  24. ^ Rick Casey, "Not first time La Raza Unida has been blamed", San Antonio Express-News, February 13, 2016, p. A19
  25. ^ a b "Aging La Raza Unida members unite for el ultimo adios". Austin Statesman. 2012-06-30. Retrieved 2012-12-27.
  26. ^ "La Raza Unida Party's Impact | Civil Rights in Black and Brown". crbb.tcu.edu. Retrieved 2022-08-18.
  27. ^ "Raza Unida, Part Three | Civil Rights in Black and Brown". crbb.tcu.edu. Retrieved 2022-08-18.
  28. ^ a b "How La Raza Unida Helped | Civil Rights in Black and Brown". crbb.tcu.edu. Retrieved 2022-08-18.
  29. ^ "Political Takeover | Civil Rights in Black and Brown". crbb.tcu.edu. Retrieved 2022-08-18.
  1. ^ After doing poorly in its final election of 1978, the party was dissolved as it lost its members and registration.

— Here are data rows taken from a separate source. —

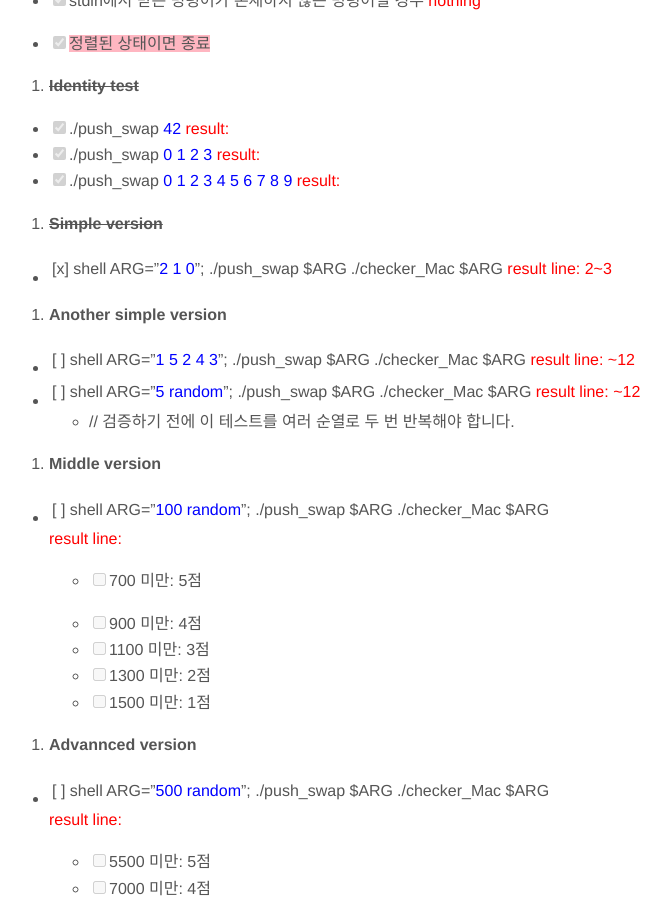
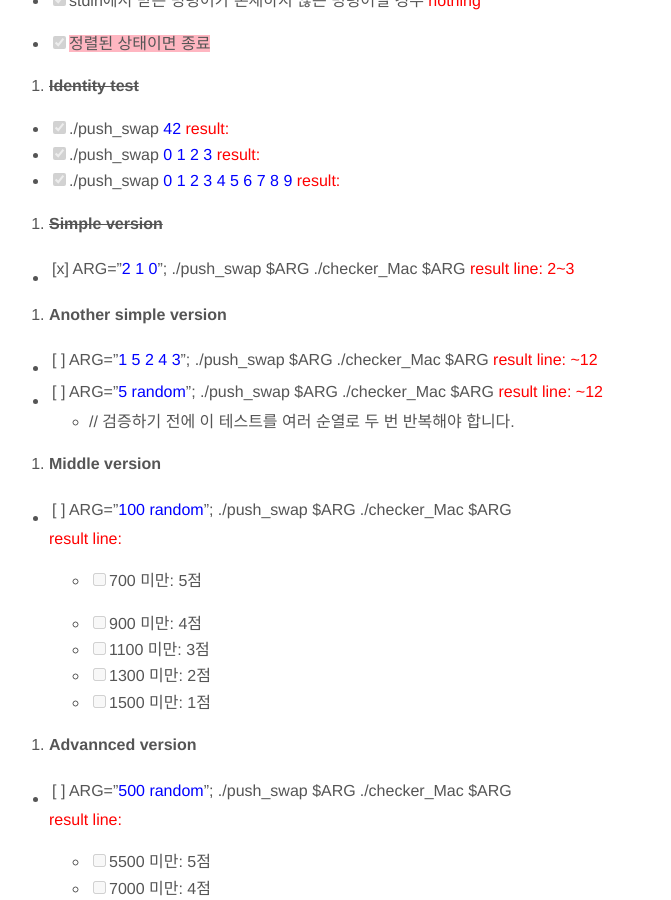
Before and after one commit to hyunwlee-dev/TIL, a Jekyll site: the page built from _posts/2021-09-18-algorithm.md, in a window 1280 px wide and 900 px high, scrolled down 3150 px. Shown: the whole window, without its empty margins (231-902 px from the left). Built offline with Jekyll 4.4.1, drawn with Linux system fonts in a browser that asks for light colours; nearby versions of some CDN libraries.

Commit message:
modified:   2021-09-18-algorithm.md

```diff
--- a/_posts/2021-09-18-algorithm.md
+++ b/_posts/2021-09-18-algorithm.md
@@ -108,17 +108,17 @@ public class 보석 도둑
 
 3. ~~<strong>Simple version</strong>~~
 
-- [x] shell ARG="<span style="color:blue">2 1 0</span>"; ./push_swap $ARG | ./checker_Mac $ARG <span style="color:red">result line: 2~3</span>
+- [x] ARG="<span style="color:blue">2 1 0</span>"; ./push_swap $ARG | ./checker_Mac $ARG <span style="color:red">result line: 2~3</span>
 
 4. <strong>Another simple version</strong>
 
-- [ ] shell ARG="<span style="color:blue">1 5 2 4 3</span>"; ./push_swap $ARG | ./checker_Mac $ARG <span style="color:red">result line: ~12</span>
-- [ ] shell ARG="<span style="color:blue">5 random</span>"; ./push_swap $ARG | ./checker_Mac $ARG <span style="color:red">result line: ~12</span>
+- [ ] ARG="<span style="color:blue">1 5 2 4 3</span>"; ./push_swap $ARG | ./checker_Mac $ARG <span style="color:red">result line: ~12</span>
+- [ ] ARG="<span style="color:blue">5 random</span>"; ./push_swap $ARG | ./checker_Mac $ARG <span style="color:red">result line: ~12</span>
   - // 검증하기 전에 이 테스트를 여러 순열로 두 번 반복해야 합니다.
 
 5. <strong>Middle version</strong>
 
-- [ ] shell ARG="<span style="color:blue">100 random</span>"; ./push_swap $ARG | ./checker_Mac $ARG
+- [ ] ARG="<span style="color:blue">100 random</span>"; ./push_swap $ARG | ./checker_Mac $ARG
 
   <span style="color:red">result line: </span>
 
@@ -131,7 +131,7 @@ public class 보석 도둑
 
 6. <strong>Advannced version</strong>
 
-- [ ] shell ARG="<span style="color:blue">500 random</span>"; ./push_swap $ARG | ./checker_Mac $ARG
+- [ ] ARG="<span style="color:blue">500 random</span>"; ./push_swap $ARG | ./checker_Mac $ARG
 
   <span style="color:red">result line: </span>
 
```
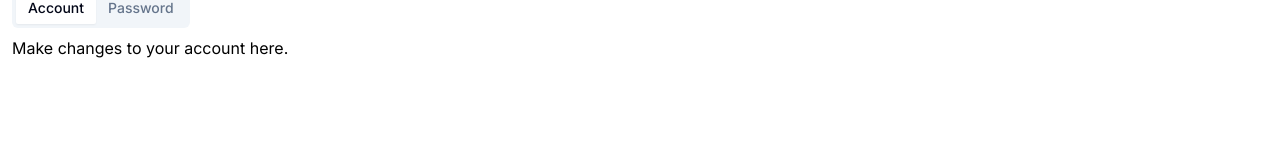
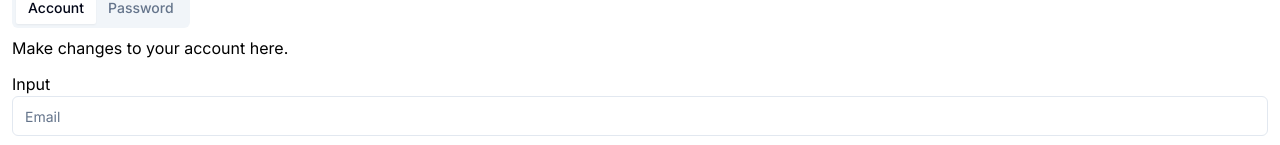
Before and after one commit to chemitaro/-shadcn_ui_trial, a Next.js app: page /playground in a window 1280 px wide. Shown: the part 703-848 px from the top of the page. Before the commit the page ends 800 px from the top, so only its background shows below. Built offline with nearby package versions, Linux system fonts and the light colour scheme.

Commit message:
Add Input component to PlaygroundPage

```diff
--- a/src/app/playground/page.tsx
+++ b/src/app/playground/page.tsx
@@ -34,7 +34,7 @@ import {
   SheetTrigger,
 } from "@/components/ui/sheet"
 import { Tabs, TabsContent, TabsList, TabsTrigger } from "@/components/ui/tabs"
-
+import { Input } from "@/components/ui/input"
 
 
 
@@ -142,7 +142,12 @@ export default function PlaygroundPage() {
           <TabsContent value="account">Make changes to your account here.</TabsContent>
           <TabsContent value="password">Change your password here.</TabsContent>
         </Tabs>
-
+      </div>
+      <div
+        className="m-3"
+      >
+        <p>Input</p>
+        <Input type="email" placeholder="Email" />
       </div>
     </>
   )
```
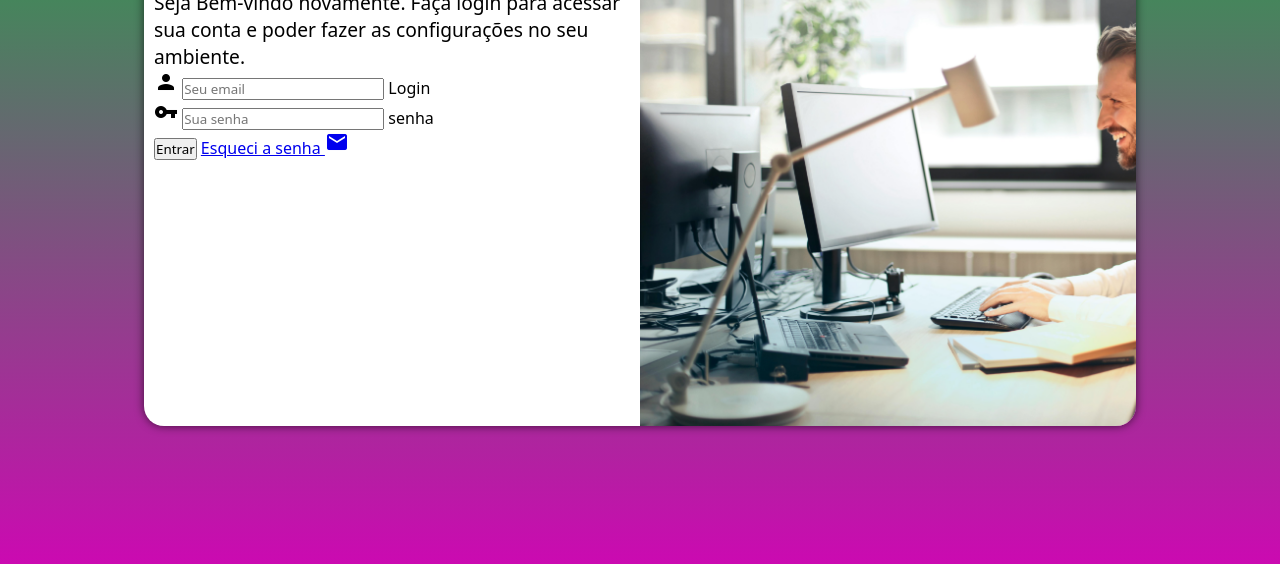
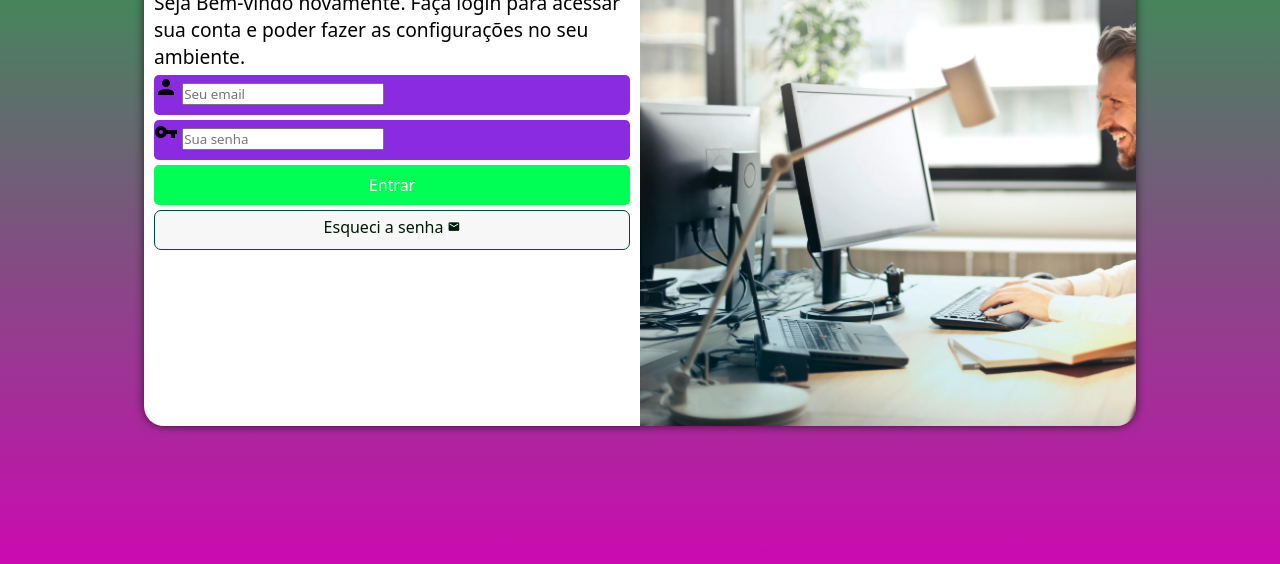
Before and after one commit to MarcioMontrezor/projeto-tela-login, a plain HTML site: page index.html in a window 1280 px wide. Shown: the part 224-788 px from the top of the page. Drawn offline with Linux system fonts and the light colour scheme.

Commit message:
formatação do formulario

```diff
--- a/estilos/style.css
+++ b/estilos/style.css
@@ -53,5 +53,57 @@ div#formulario > h1 {
 }
 
 div#formulario > p {
+    font-size: 0.8em
+}
+
+form > div.campo {
+    display: block;
+    background-color: blueviolet;
+    width: 100%;
+    height: 40px;
+    border-radius: 5px;
+    margin: 5px 0px;
+}
+
+div.campo > label {
+    display: none;
+}
+
+form > input[type=submit] {
+    display: block;
+    font-size: 1em;
+    width: 100%;
+    height: 40px;
+    background-color: rgb(0, 255, 85);
+    color: white;
+    border: none;
+    border-radius: 5px;
+    cursor: pointer;
+}
+
+form > input[type=submit]:hover {
+    background-color: rgb(1, 56, 13);
+}
+
+form > a.botao {
+    display: block;
+    text-align: center;
+    font-size: 1em;
+    width: 100%;
+    height: 40px;
+    background-color: rgb(247, 247, 247);
+    color: rgb(0, 24, 6);
+    padding-top: 5px;
+    margin-top: 5px;
+    border: 1px solid rgb(2, 71, 71);
+    border-radius: 7px;
+    text-decoration: none;
+}
+
+form > a.botao:hover {
+    background-color: aqua;
+}
+
+form > a.botao > i {
     font-size: 0.8em;
 }
--- a/index.html
+++ b/index.html
@@ -29,7 +29,7 @@
                         <label for="isenha">senha</label>
                     </div>
                     <input type="submit" value="Entrar">
-                    <a href="esqueci.html">
+                    <a href="esqueci.html" class="botao">
                         Esqueci a senha <i class="material-icons">mail</i>
                     </a>
                 </form>
```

Further reading[edit]

  • Acosta, Teresa Palomo. "Raza Unida Party," Handbook of Texas Online (2016) accessed October 23, 2016
  • Garcia, Chris, and Gabriel Sanchez. Hispanics and the US political system: Moving into the mainstream (Routledge, 2015).
  • Garcia, Ignacio M. United we win: The rise and fall of La Raza Unida Party (University of Arizona Press, 1989).
  • Gonzales, Richard J. Raza Rising: Chicanos in North Texas (University of North Texas Press, 2016).
  • Marquez, Benjamin; Espino, Rodolfo. "Mexican American support for third parties: the case of La Raza Unida," Ethnic & Racial Studies (Feb 2010) 33#2 pp 290–312. (online)
  • Navarro, Armando. Mexican American Youth Organization: Avant-Garde of the Movement in Texas (University of Texas Press, 1995)
  • Navarro, Armando. The Cristal Experiment: A Chicano Struggle for Community Control (University of Wisconsin Press, 1998)
  • Navarro, Armando. La Raza Unida Party: A Chicano Challenge to the U.S. Two Party Dictatorship (Temple University Press, 2000) online

External links[edit]